| DIRECTIONS |
Which lines of the data contain the string "when"? Copy every one of them.

| RAW DATA |
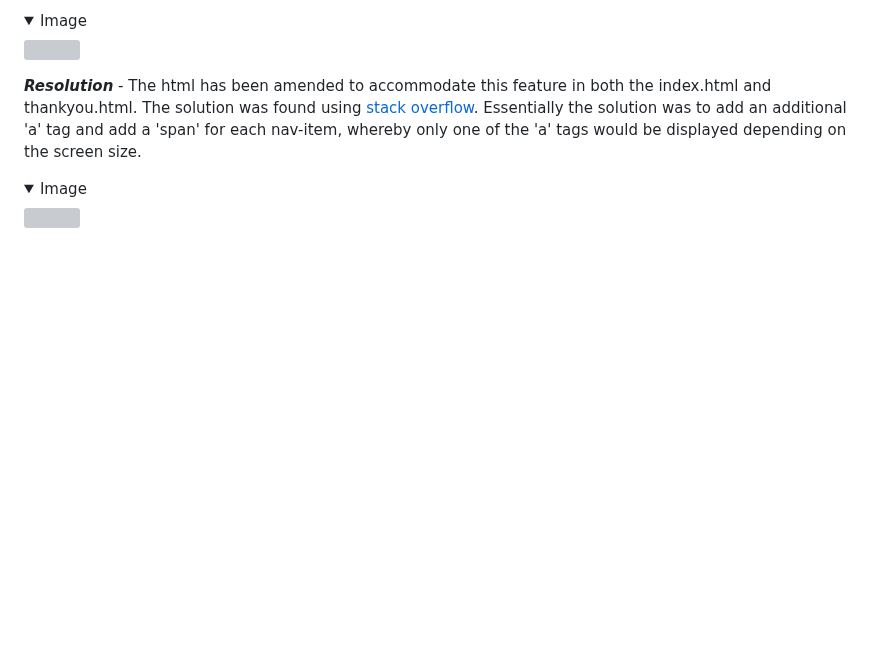
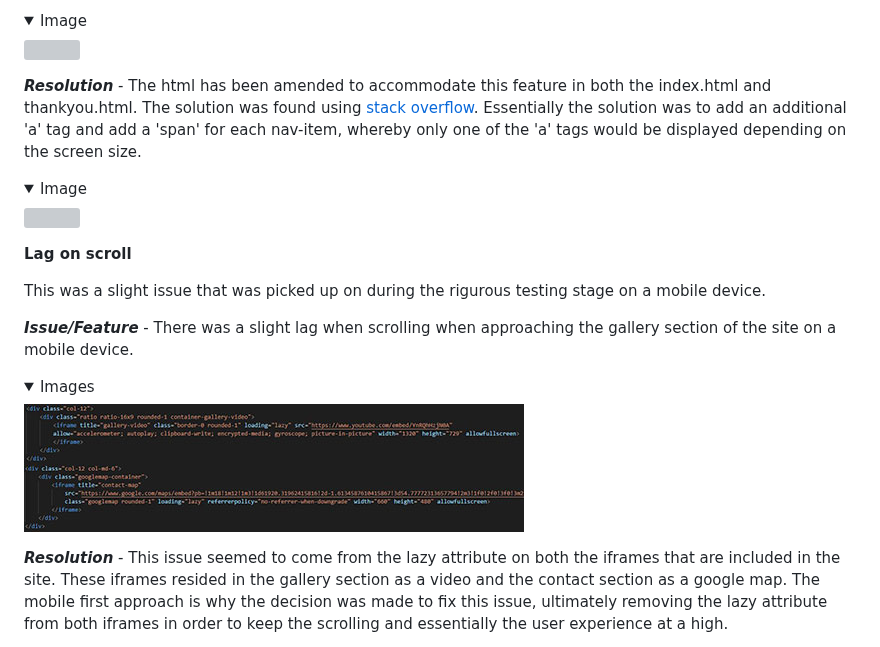
Before and after one commit to DaveWhiteh/WhiteWalkies, a Markdown page: README.md, the part around one of its changes. Drawn GitHub-style; folded sections open; blank space fills up the shorter version; grey boxes are pictures that could not be loaded.

Commit message:
Add lag issue to bugsandfixes section in README.md

```diff
--- a/README.md
+++ b/README.md
@@ -763,3 +763,18 @@ This was a feature that a user picked up on when testing the site on a mobile.
 <img src="assets/images/readme/bugsfixes-navbar-resolution.jpg" width="350">
 </details>
 
+**Lag on scroll**
+
+This was a slight issue that was picked up on during the rigurous testing stage on a mobile device.
+
+***Issue/Feature*** - There was a slight lag when scrolling when approaching the gallery section of the site on a mobile device.
+
+<details>
+<summary>Images</summary>
+<img src="assets/images/readme/bugsfixes-lag-issue-1.jpg" width="500">
+
+<img src="assets/images/readme/bugsfixes-lag-issue-2.jpg" width="500">
+</details>
+
+***Resolution*** - This issue seemed to come from the lazy attribute on both the iframes that are included in the site. These iframes resided in the gallery section as a video and the contact section as a google map. The mobile first approach is why the decision was made to fix this issue, ultimately removing the lazy attribute from both iframes in order to keep the scrolling and essentially the user experience at a high.
+
```
Also changed, not shown: other parts of README.md (+7 -0 lines).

| RESPONSE TO THE TASK |
@@ -763,3 +763,18 @@ This was a feature that a user picked up on when testing the site on a mobile.
+***Issue/Feature*** - There was a slight lag when scrolling when approaching the gallery section of the site on a mobile device.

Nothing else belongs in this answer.